The European Union put reform of the World Trade Organization at the heart of its trade strategy for the next decade on Thursday (February 18), saying global rules on commerce must be greener, take more account of state subsidies and be enforced.
The 27-nation bloc’s executive body also said it would seek to work with President Joe Biden’s U.S. administration to address a crisis of confidence in the WTO, where settlement of trade conflicts and negotiations are deadlocked.
The European Commission, which oversees EU trade policy, is making combating climate change a central part of its new “open, sustainable and assertive” strategy.
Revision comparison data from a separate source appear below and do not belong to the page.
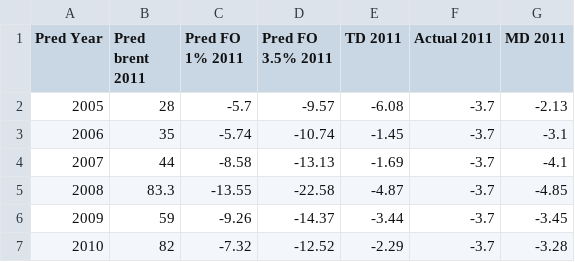
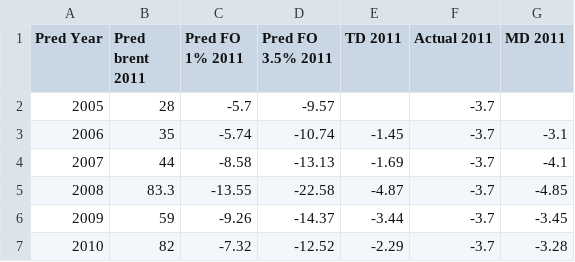
Before and after one commit to kaibawong/differential, a CSV file: Mars_2011.csv, drawn as a sheet.

```diff
--- a/Mars_2011.csv
+++ b/Mars_2011.csv
@@ -1,3 +1,3 @@
 Pred Year;Pred brent 2011;Pred FO 1% 2011;Pred FO 3.5% 2011;TD 2011;Actual 2011;MD 2011
-2005;28;-5.7;-9.57;-6.08;-3.7;-2.13
+2005;28;-5.7;-9.57;;-3.7;
 2006;35;-5.74;-10.74;-1.45;-3.7;-3.1
```
Also changed, not shown: 12 other files.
It wants to incorporate green action into trade deals and also wants a more environmentally conscious WTO.
This could include liberalisation of trade in certain green goods and services, or agreements to reduce fossil fuel subsidies.
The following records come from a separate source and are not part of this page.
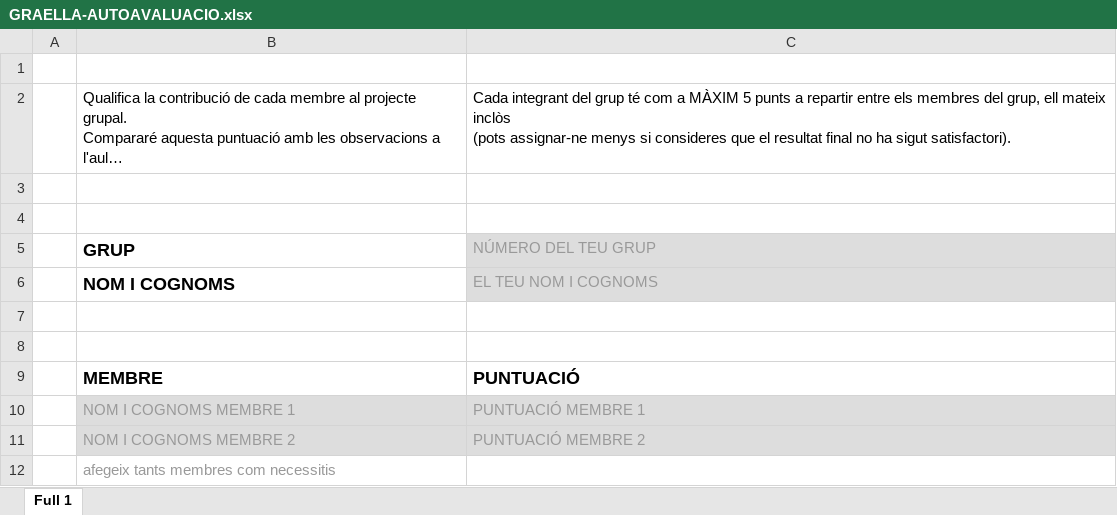
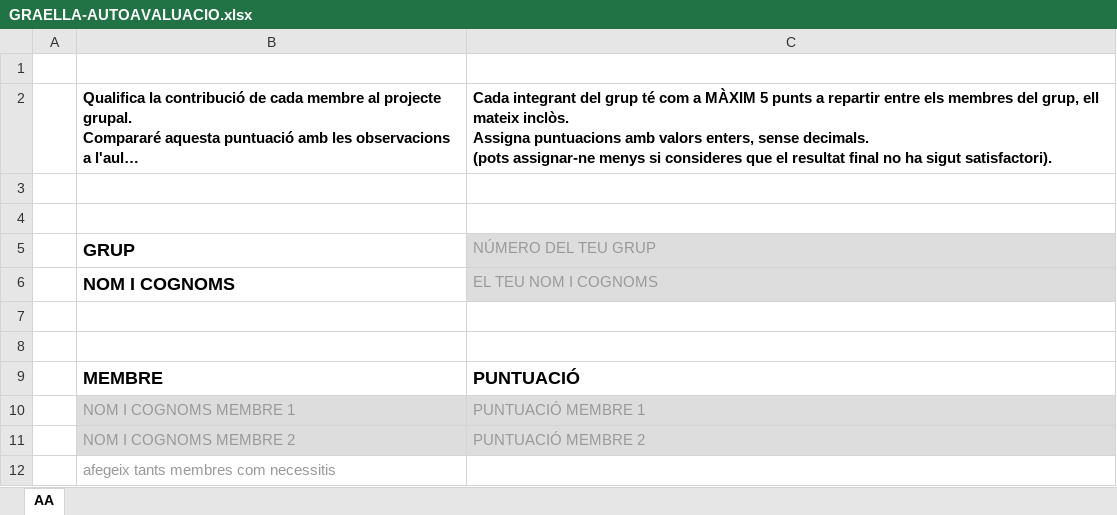
Before and after one commit to xbaubes/xbaubes, an Excel workbook: Graelles/GRAELLA-AUTOAVALUACIO.xlsx, sheet AA, drawn as a sheet; long unchanged cells end in …; values as stored, in another font and other column widths than the file's, no borders; charts and pictures not drawn; ↵ is a line break in a cell; the diff names each change by its address in the sheet, - before the commit and + after, or states it on an @@ line.

Commit message:
marks in integers

```diff
--- a/Graelles/GRAELLA-AUTOAVALUACIO.xlsx (sheet AA)
+++ b/Graelles/GRAELLA-AUTOAVALUACIO.xlsx (sheet AA)
-sheet tab: Full 1
+sheet tab: AA
-B2:C2 bold: off
+B2:C2 bold: on
-C2: …ell mateix inclòs ↵ (pots assignar-ne…
+C2: …ell mateix inclòs. ↵ Assigna puntuacions amb valors enters, sense decimals. ↵ (pots assignar-ne…
```
Also changed, not shown: charts or pictures.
The Commission said it was encouraged by Monday’s appointment of Nigerian Ngozi Okonjo-Iweala as the first woman and the first African to head the WTO.
The EU executive said it would propose a set of WTO reforms focusing on sustainable development, which also includes gender and labour rights, and launch negotiations on new rules to avoid distortions to trade from state-owned enterprises.
It would also seek to restore the WTO’s Appellate Body, the ultimate arbiter on global trade, which was paralysed by the previous U.S. administration.
It said it hoped for an early signal from the United States that it wished to enter negotiations in good faith, which could restore confidence and lead to an agreement.
The EU’s “Trade for All” review of 2015, when critics focused on the planned EU-US Transatlantic Trade and Investment Partnership (TTIP), sought to show that free trade benefits consumers, workers and small companies, and to address the concerns of those who feel they are losing out from globalisation.
The new policy is largely a response to U.S. President Donald Trump’s retreat from globalisation into an “America First” approach.
The EU itself feels bruised by trade wars, Brexit and what it sees as unfair competition from China, which it perceives as a “systemic rival”, and is taking more assertive measures to enforce global trade rules and ensure a level playing field.